I am from sharing family stories and laughing easily at ourselves, from Virginia and Roland and Julia. From Hunts and Herndons and Uptons and Adamses. From slave holders and a Union soldier. From soldiers in most of the wars fought in this country since the French and Indian, including the brother of an ancestor who died at Bunker Hill.

From strong women -- two widows, a mother-in-law and daughter-in-law who raised their orphaned grandchild/great grandchild; one who refused to promise to obey when she got married in the 1890s; and another who ran away from home in the early 1900s and worked her way from the Atlantic coast to the Pacific to avoid being married to "a rich old man" her father had picked out.

I am from casual Christians with connections to Dunkards, Puritan ancestors, and free thinkers.
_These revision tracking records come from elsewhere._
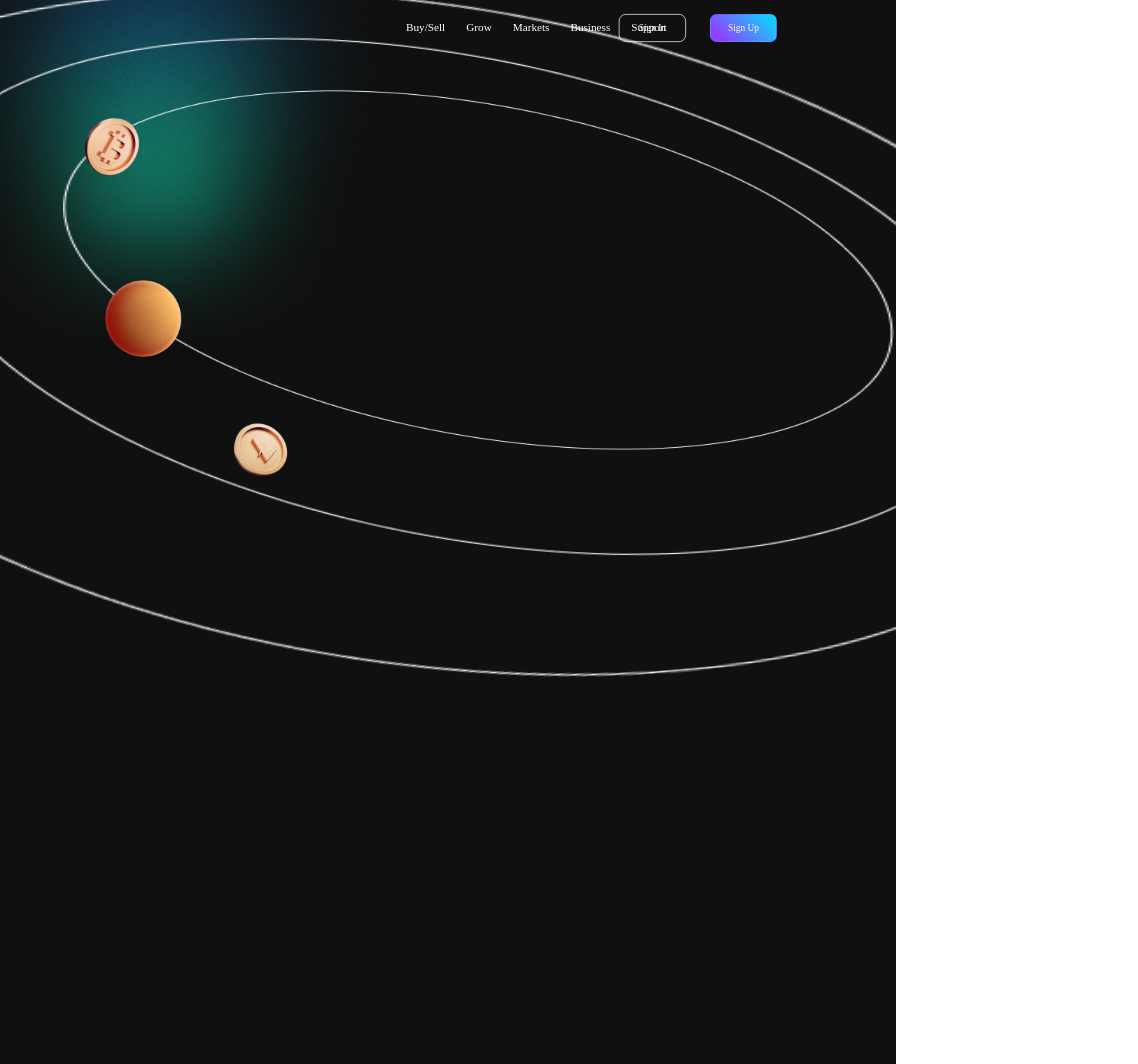
Repository: isaacCodes1/My-Crypto-Website
Page: index.html
These files come from the project's save history. The page is drawn as it stood at one moment and after the next save; the edit follows.
The browser window is 1280 px wide. The page is 1625 px wide, so the pictures cover 1625 px, including what lies to the right of the window. The pictures show the part of the page from y = 0 to 1520 px (the page is 7200 px tall), at 70% of full size.

Above is the page before, as saved 2024-05-16 10:46:47.

After the next save:
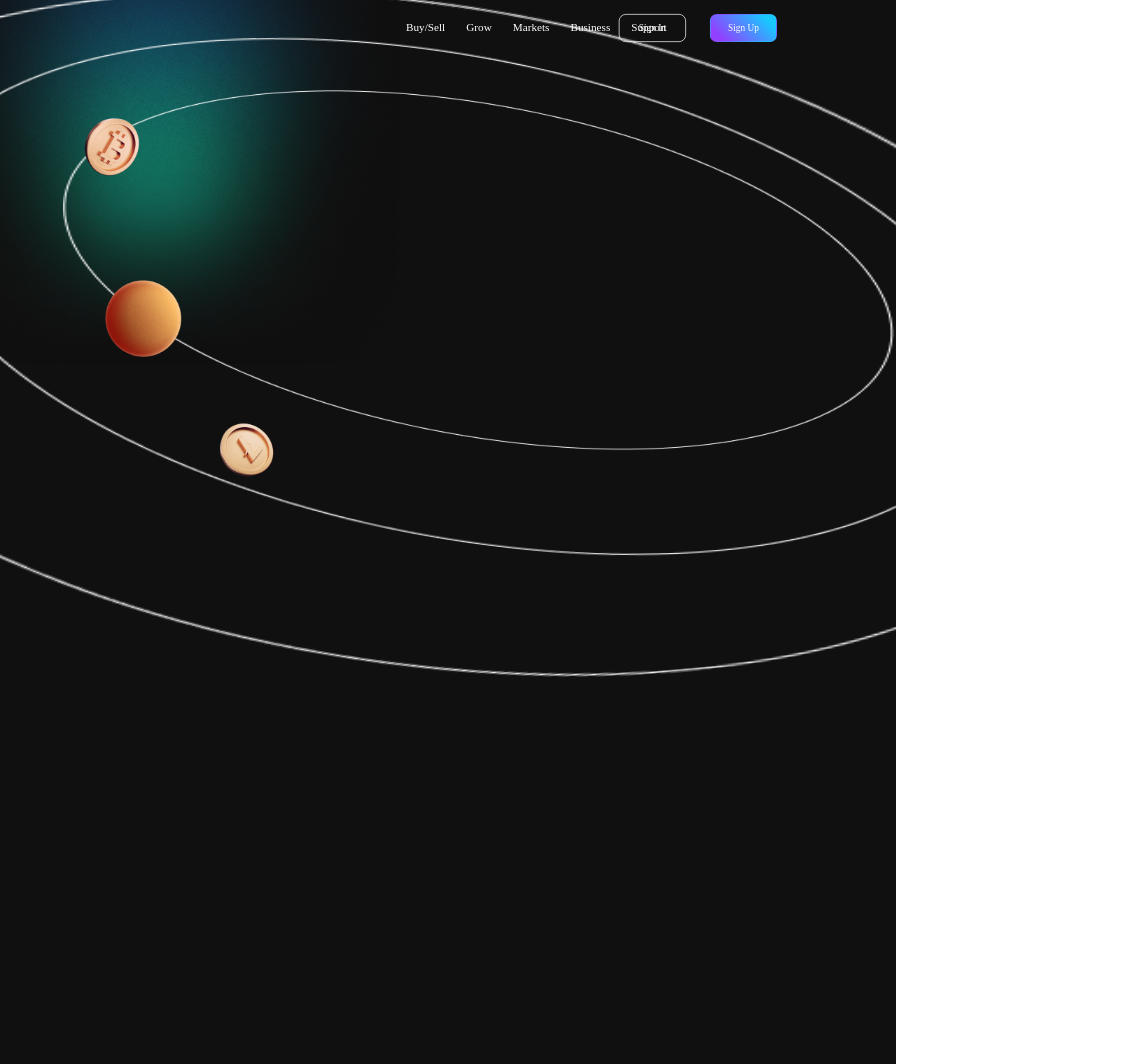
Saved 5 s later.
--- a/style.css
+++ b/style.css
@@ -103,5 +103,5 @@
 #lit1{
     position: absolute;
     top: 570px;
-    left: 300px;
+    left: 280px;
 }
A nominally protestant child who attended a Catholic boarding school for two years.

I am from bookworms and wanderers, who started in England and moved, step by step, generation by generation, westward to California and Alaska, by way of England, Massachusetts, Virginia, and roads west; watermelon that tasted like heaven grown from generations of seeds saved by my grandfather; and San Francisco sourdough French bread with salami and cheese picnics.

From Sarah Warren Osborne, who died waiting to be hung for witchcraft in Salem and the Putnams, who accused her; Etta Mace, who learned to read upside down by reading the Bible to her blind great-grandmother; Percy Herndon, who fought in World War I; my mother, who was a widow at 25 and who had newspaper covering the holes in the soles of her shoes when she remarried.

I am from a box of photos and several albums in my mother's closet filled with pictures of both identified and unidentified ancestors and relatives. From suddenly realizing that my sister looked like my grandmother's picture when grandma was 16. From looking at pictures of myself and my parents and seeing how loved I was.

I am also from my own generation -- an atheist with a sister who married a Palestinian from Kuwait and became Muslim and another sister who was once a B'hai missionary in Kotzebue, Alaska. A family that has, after an incredible number of generations of marrying only Colonial descendants from England, finally broken free and discovered diversity with a hey-nonny nonny! Which now includes a grand daughter whose other grands were originally from India, a great nephew who is black, a niece with a wife.

6 comments:

Marianne said...

This is beautiful! I'm going to make a pot of coffee and begin! Your life is so colorful, Jecelyn. I'm very curious to read my own. ;) Thank you for this. I'm having trouble finding the "read more" button. But, I've copied and pasted what I can find to a Word document and I'm going to begin. Thanks, Matianne

LauraHinNJ said...

Your are from so many diverse things!

I saw this on another blog awhile ago and meant to try it - will have to sit down with a pen and find my roots.

Thanks for sharing this - quite a read.

J said...

Hmmm...I don't know about the ancestor who worked her way west to avoid marriage! Loved your version. :)

Maya's Granny said...

J -- that was my grandmother Hunt.

kenju said...

Very interesting reading! I have been going to write a where I'm from ever since I first discovered them almost 2 years ago. Maybe I should just start......LOL

Joy Des Jardins said...

You are an amazing lady J...honest and intelligent, with a most warm and genuine humor...and, you share it with all of us. How lucky we are. Loved this post.